TASK ITEM:
Repeat each line of the data below exactly, but skip the pictures.

[Revision comparison data]
______

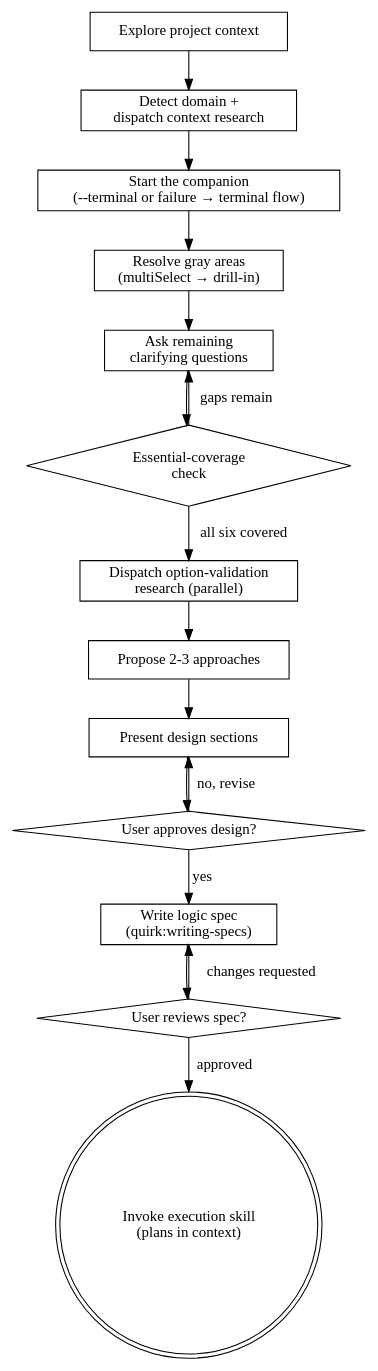
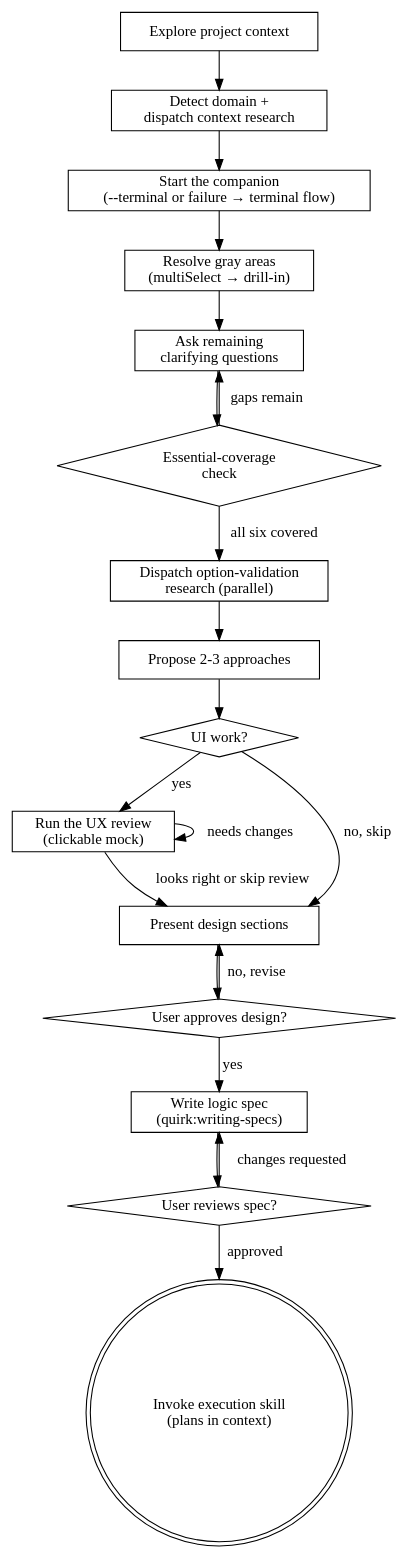
The diagram in skills/brainstorming/SKILL.md (zpyoung/quirk), drawn with Graphviz before and after one commit. The commit also changed other lines of this file and 35 other files, not shown here.

First line of the commit message:
Brainstorming UX review: click through full mocks before the design (#65)

````diff
--- a/skills/brainstorming/SKILL.md
+++ b/skills/brainstorming/SKILL.md
@@ -41,33 +42,39 @@
 ```dot
 digraph brainstorming {
     "Explore project context" [shape=box];
     "Detect domain +\ndispatch context research" [shape=box];
     "Start the companion\n(--terminal or failure → terminal flow)" [shape=box];
     "Resolve gray areas\n(multiSelect → drill-in)" [shape=box];
     "Ask remaining\nclarifying questions" [shape=box];
     "Essential-coverage\ncheck" [shape=diamond];
     "Dispatch option-validation\nresearch (parallel)" [shape=box];
     "Propose 2-3 approaches" [shape=box];
+    "UI work?" [shape=diamond];
+    "Run the UX review\n(clickable mock)" [shape=box];
     "Present design sections" [shape=box];
     "User approves design?" [shape=diamond];
     "Write logic spec\n(quirk:writing-specs)" [shape=box];
     "User reviews spec?" [shape=diamond];
     "Invoke execution skill\n(plans in context)" [shape=doublecircle];
 
     "Explore project context" -> "Detect domain +\ndispatch context research";
     "Detect domain +\ndispatch context research" -> "Start the companion\n(--terminal or failure → terminal flow)";
     "Start the companion\n(--terminal or failure → terminal flow)" -> "Resolve gray areas\n(multiSelect → drill-in)";
     "Resolve gray areas\n(multiSelect → drill-in)" -> "Ask remaining\nclarifying questions";
     "Ask remaining\nclarifying questions" -> "Essential-coverage\ncheck";
     "Essential-coverage\ncheck" -> "Ask remaining\nclarifying questions" [label="gaps remain"];
     "Essential-coverage\ncheck" -> "Dispatch option-validation\nresearch (parallel)" [label="all six covered"];
     "Dispatch option-validation\nresearch (parallel)" -> "Propose 2-3 approaches";
-    "Propose 2-3 approaches" -> "Present design sections";
+    "Propose 2-3 approaches" -> "UI work?";
+    "UI work?" -> "Run the UX review\n(clickable mock)" [label="yes"];
+    "UI work?" -> "Present design sections" [label="no, skip"];
+    "Run the UX review\n(clickable mock)" -> "Run the UX review\n(clickable mock)" [label="needs changes"];
+    "Run the UX review\n(clickable mock)" -> "Present design sections" [label="looks right or skip review"];
     "Present design sections" -> "User approves design?";
     "User approves design?" -> "Present design sections" [label="no, revise"];
     "User approves design?" -> "Write logic spec\n(quirk:writing-specs)" [label="yes"];
     "Write logic spec\n(quirk:writing-specs)" -> "User reviews spec?";
     "User reviews spec?" -> "Write logic spec\n(quirk:writing-specs)" [label="changes requested"];
     "User reviews spec?" -> "Invoke execution skill\n(plans in context)" [label="approved"];
 }
 ```
````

______

TASK SOLUTION:
The diagram in skills/brainstorming/SKILL.md (zpyoung/quirk), drawn with Graphviz before and after one commit. The commit also changed other lines of this file and 35 other files, not shown here.

First line of the commit message:
Brainstorming UX review: click through full mocks before the design (#65)

````diff
--- a/skills/brainstorming/SKILL.md
+++ b/skills/brainstorming/SKILL.md
@@ -41,33 +42,39 @@
 ```dot
 digraph brainstorming {
     "Explore project context" [shape=box];
     "Detect domain +\ndispatch context research" [shape=box];
     "Start the companion\n(--terminal or failure → terminal flow)" [shape=box];
     "Resolve gray areas\n(multiSelect → drill-in)" [shape=box];
     "Ask remaining\nclarifying questions" [shape=box];
     "Essential-coverage\ncheck" [shape=diamond];
     "Dispatch option-validation\nresearch (parallel)" [shape=box];
     "Propose 2-3 approaches" [shape=box];
+    "UI work?" [shape=diamond];
+    "Run the UX review\n(clickable mock)" [shape=box];
     "Present design sections" [shape=box];
     "User approves design?" [shape=diamond];
     "Write logic spec\n(quirk:writing-specs)" [shape=box];
     "User reviews spec?" [shape=diamond];
     "Invoke execution skill\n(plans in context)" [shape=doublecircle];
 
     "Explore project context" -> "Detect domain +\ndispatch context research";
     "Detect domain +\ndispatch context research" -> "Start the companion\n(--terminal or failure → terminal flow)";
     "Start the companion\n(--terminal or failure → terminal flow)" -> "Resolve gray areas\n(multiSelect → drill-in)";
     "Resolve gray areas\n(multiSelect → drill-in)" -> "Ask remaining\nclarifying questions";
     "Ask remaining\nclarifying questions" -> "Essential-coverage\ncheck";
     "Essential-coverage\ncheck" -> "Ask remaining\nclarifying questions" [label="gaps remain"];
     "Essential-coverage\ncheck" -> "Dispatch option-validation\nresearch (parallel)" [label="all six covered"];
     "Dispatch option-validation\nresearch (parallel)" -> "Propose 2-3 approaches";
-    "Propose 2-3 approaches" -> "Present design sections";
+    "Propose 2-3 approaches" -> "UI work?";
+    "UI work?" -> "Run the UX review\n(clickable mock)" [label="yes"];
+    "UI work?" -> "Present design sections" [label="no, skip"];
+    "Run the UX review\n(clickable mock)" -> "Run the UX review\n(clickable mock)" [label="needs changes"];
+    "Run the UX review\n(clickable mock)" -> "Present design sections" [label="looks right or skip review"];
     "Present design sections" -> "User approves design?";
     "User approves design?" -> "Present design sections" [label="no, revise"];
     "User approves design?" -> "Write logic spec\n(quirk:writing-specs)" [label="yes"];
     "Write logic spec\n(quirk:writing-specs)" -> "User reviews spec?";
     "User reviews spec?" -> "Write logic spec\n(quirk:writing-specs)" [label="changes requested"];
     "User reviews spec?" -> "Invoke execution skill\n(plans in context)" [label="approved"];
 }
 ```
````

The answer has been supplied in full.